Another reason that the movie had to proceed was McConaughey's dramatic weight loss. "He had started losing weight when we lost financing eight weeks before we started shooting," says Brenner. "It was a huge problem. We had no money. Everyone passed. Matthew had lost 35 pounds. I had to be transparent, I was freaking out. I had to figure it out and get it together, it's happening, he's showing up."
Brenner got on the phone with producer Rachel Winter and ultimately producer Cassian Elwes stepped in to help to put the financing pieces together. "Everybody was of the mind that this movie is happening," Brenner says. "No one was getting paid anything. Vallee wanted 45 days, we cut back every week, and finally whittled it down to 25 days. He was screaming, 'no more, I can't. You won't take another day away. Lose the camera package, we'll shoot with available light, take away the lights and the gaffer.' I thought he was crazy. 'We need lights for the actors.'" 'No we don't, we'll use available light. The D.P. is amazing. I've done it before. Listen to me, trust me.'"

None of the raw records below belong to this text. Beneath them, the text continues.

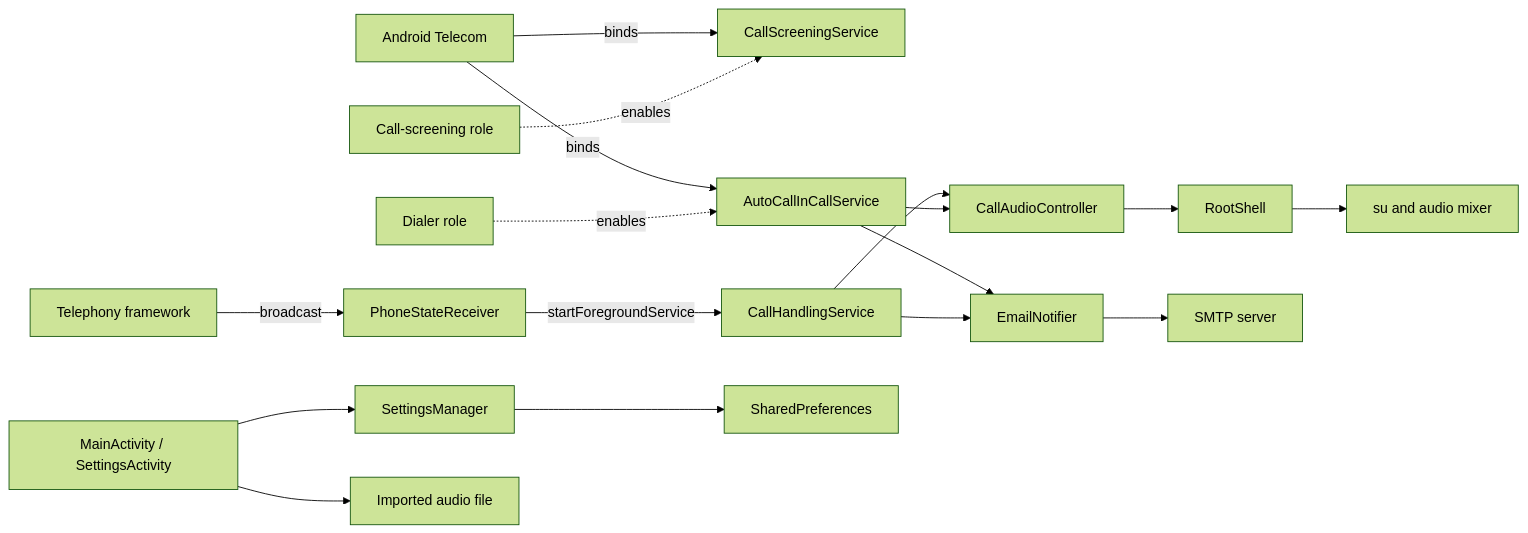
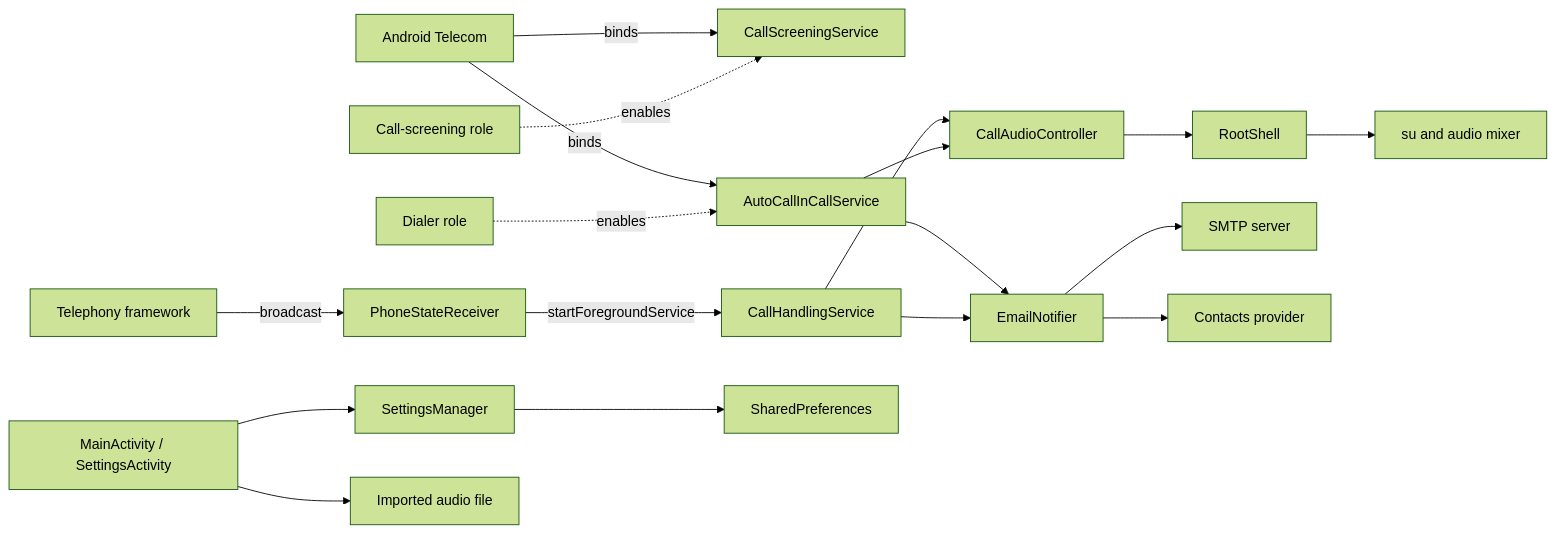
The diagram in docs/architecture.md (hmlendea/auto-call-responder), drawn with Mermaid (forest theme) before and after one commit. The commit also changed other lines of this file and 25 other files, not shown here.

````diff
--- a/docs/architecture.md
+++ b/docs/architecture.md
@@ -9,19 +9,20 @@
 ```mermaid
 flowchart LR
     Telecom["Android Telecom"] -->|binds| Screening["CallScreeningService"]
     Telecom -->|binds| InCall["AutoCallInCallService"]
     Telephony["Telephony framework"] -->|broadcast| Phone["PhoneStateReceiver"]
     Phone -->|startForegroundService| Handling["CallHandlingService"]
     Screen["Dialer role"] -.->|enables| InCall
     ScreeningRole["Call-screening role"] -.->|enables| Screening
     Handling --> Audio["CallAudioController"]
     InCall --> Audio
     InCall --> Mailer["EmailNotifier"]
     Handling --> Mailer
     Audio --> Root["RootShell"]
     Mailer --> SMTP["SMTP server"]
+    Mailer --> Contacts["Contacts provider"]
     Root --> Mixer["su and audio mixer"]
     UI["MainActivity / SettingsActivity"] --> Store["SettingsManager"]
     Store --> Prefs["SharedPreferences"]
     UI --> Files["Imported audio file"]
 ```
````
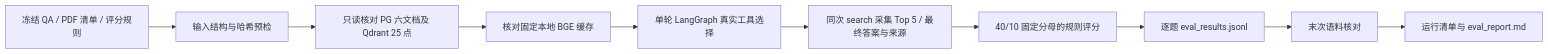
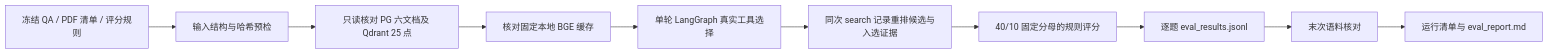
One commit to itysrw/rag-agent changed the third of 5 diagrams in docs/architecture.md. Above: the diagram before and after it, drawn with Mermaid. The commit also changed other lines of this file and 5 other files, not shown here.

```diff
--- a/docs/architecture.md
+++ b/docs/architecture.md
@@ -19,12 +46,12 @@
 ~~~mermaid
 flowchart LR
     Inputs[冻结 QA / PDF 清单 / 评分规则] --> Validate[输入结构与哈希预检]
     Validate --> Stores[只读核对 PG 六文档及 Qdrant 25 点]
     Stores --> Models[核对固定本地 BGE 缓存]
     Models --> Graph[单轮 LangGraph 真实工具选择]
-    Graph --> Capture[同次 search 采集 Top 5 / 最终答案与来源]
+    Graph --> Capture[同次 search 记录重排候选与入选证据]
     Capture --> Score[40/10 固定分母的规则评分]
     Score --> Rows[逐题 eval_results.jsonl]
     Rows --> FinalCheck[末次语料核对]
     FinalCheck --> Report[运行清单与 eval_report.md]
 ~~~
```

One night in Toronto, the cinematographer was shooting without lights, a dolly or a camera package, with the camera on his shoulder. "It was not a Steadicam," says Brenner. "And he didn't cut between the two actors. He'd run around to the other side or use a different angle by putting on higher shoes and do it that way. It was crazy, but the actors found this so freeing. Jared Leto stayed in character as Rayon, so Matthew became Ron Woodruff, and Jennifer Garner was the glue holding it all together. It was extreme for them, moving so quickly, there was no time to sit around talking to the grip about what you did yesterday and what was for lunch, no small talk. It was very focused, like a stealth fighter unit. You couldn't even find trucks. I'd be walking, 'where's the set?' There was no video village, nothing."
Vallee was able to deliver "Dallas Buyer's Club" with no lights on the rather astonishing budget of $4 million in 25 days-- including post-production.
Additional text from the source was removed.